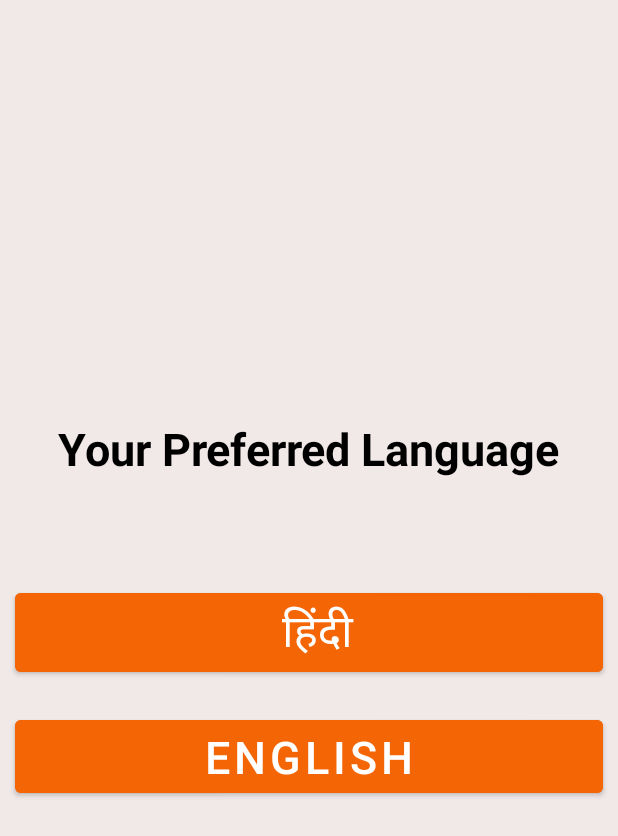
After one commit to Suryash-Jha/BhagwatGita_Android, an Android app: the layout activity_language_select.xml on its own in the app's theme, with its tools: preview values and no code run, on a phone screen of 412 x 824 dp. The commit adds this screen. Shown: the top 836 px of the screen. Run offline under Robolectric (Android 15) with nearby library versions, the light colour scheme and no system bars.

Commit message:
Choose Language added:

```diff
--- /dev/null
+++ b/app/src/main/res/layout/activity_language_select.xml
@@ -0,0 +1,56 @@
+<?xml version="1.0" encoding="utf-8"?>
+<LinearLayout
+    xmlns:android="http://schemas.android.com/apk/res/android"
+    xmlns:app="http://schemas.android.com/apk/res-auto"
+    xmlns:tools="http://schemas.android.com/tools"
+    android:layout_width="match_parent"
+    android:layout_height="match_parent"
+    android:background="#F1E8E8"
+    >
+    <LinearLayout
+        android:layout_width="match_parent"
+        android:layout_height="wrap_content"
+        android:orientation="vertical"
+        android:layout_gravity="center"
+        android:gravity="center"
+        tools:context=".LanguageSelectActivity">
+
+        <TextView
+            android:id="@+id/textView"
+            android:layout_width="wrap_content"
+            android:layout_height="wrap_content"
+            android:text="Your Preferred Language"
+            android:textSize="30sp"
+            android:textColor="@color/black"
+            android:layout_marginBottom="60sp"
+            android:layout_weight="10"
+            android:textStyle="bold"
+
+            />
+
+        <Button
+            android:layout_width="match_parent"
+            android:layout_height="wrap_content"
+            android:layout_weight="1"
+            android:text="
+हिंदी"
+            android:textSize="30sp"
+            android:layout_margin="10sp"
+            android:backgroundTint="#F46505"
+            android:id="@+id/hindi"
+            android:textColor="#FFFFFF"
+            />
+        <Button
+            android:layout_width="match_parent"
+            android:layout_height="wrap_content"
+            android:layout_weight="1"
+            android:layout_margin="10sp"
+android:textColor="#FFFFFF"
+            android:text="ENGLISH"
+            android:textSize="30sp"
+            android:backgroundTint="#F46505"
+            android:id="@+id/english"
+            />
+
+    </LinearLayout>
+</LinearLayout>
```
Also changed, not shown: app/src/main/AndroidManifest.xml (+6 -3 lines), app/src/main/java/com/example/bhagwatgita/ChapterListActivity.kt (+8 -0 lines), app/src/main/java/com/example/bhagwatgita/LanguageSelectActivity.kt (added, +35 -0 lines), app/src/main/java/com/example/bhagwatgita/VerseAdapter.kt (+10 -4 lines).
....
> _PROBLEM TO SOLVE_
In the copy, leave out the pictures and restate the records exactly.

> _OUTPUT FOR THIS TASK_
After one commit to Suryash-Jha/BhagwatGita_Android, an Android app: the layout activity_language_select.xml on its own in the app's theme, with its tools: preview values and no code run, on a phone screen of 412 x 824 dp. The commit adds this screen. Shown: the top 836 px of the screen. Run offline under Robolectric (Android 15) with nearby library versions, the light colour scheme and no system bars.

Commit message:
Choose Language added:

```diff
--- /dev/null
+++ b/app/src/main/res/layout/activity_language_select.xml
@@ -0,0 +1,56 @@
+<?xml version="1.0" encoding="utf-8"?>
+<LinearLayout
+    xmlns:android="http://schemas.android.com/apk/res/android"
+    xmlns:app="http://schemas.android.com/apk/res-auto"
+    xmlns:tools="http://schemas.android.com/tools"
+    android:layout_width="match_parent"
+    android:layout_height="match_parent"
+    android:background="#F1E8E8"
+    >
+    <LinearLayout
+        android:layout_width="match_parent"
+        android:layout_height="wrap_content"
+        android:orientation="vertical"
+        android:layout_gravity="center"
+        android:gravity="center"
+        tools:context=".LanguageSelectActivity">
+
+        <TextView
+            android:id="@+id/textView"
+            android:layout_width="wrap_content"
+            android:layout_height="wrap_content"
+            android:text="Your Preferred Language"
+            android:textSize="30sp"
+            android:textColor="@color/black"
+            android:layout_marginBottom="60sp"
+            android:layout_weight="10"
+            android:textStyle="bold"
+
+            />
+
+        <Button
+            android:layout_width="match_parent"
+            android:layout_height="wrap_content"
+            android:layout_weight="1"
+            android:text="
+हिंदी"
+            android:textSize="30sp"
+            android:layout_margin="10sp"
+            android:backgroundTint="#F46505"
+            android:id="@+id/hindi"
+            android:textColor="#FFFFFF"
+            />
+        <Button
+            android:layout_width="match_parent"
+            android:layout_height="wrap_content"
+            android:layout_weight="1"
+            android:layout_margin="10sp"
+android:textColor="#FFFFFF"
+            android:text="ENGLISH"
+            android:textSize="30sp"
+            android:backgroundTint="#F46505"
+            android:id="@+id/english"
+            />
+
+    </LinearLayout>
+</LinearLayout>
```
Also changed, not shown: app/src/main/AndroidManifest.xml (+6 -3 lines), app/src/main/java/com/example/bhagwatgita/ChapterListActivity.kt (+8 -0 lines), app/src/main/java/com/example/bhagwatgita/LanguageSelectActivity.kt (added, +35 -0 lines), app/src/main/java/com/example/bhagwatgita/VerseAdapter.kt (+10 -4 lines).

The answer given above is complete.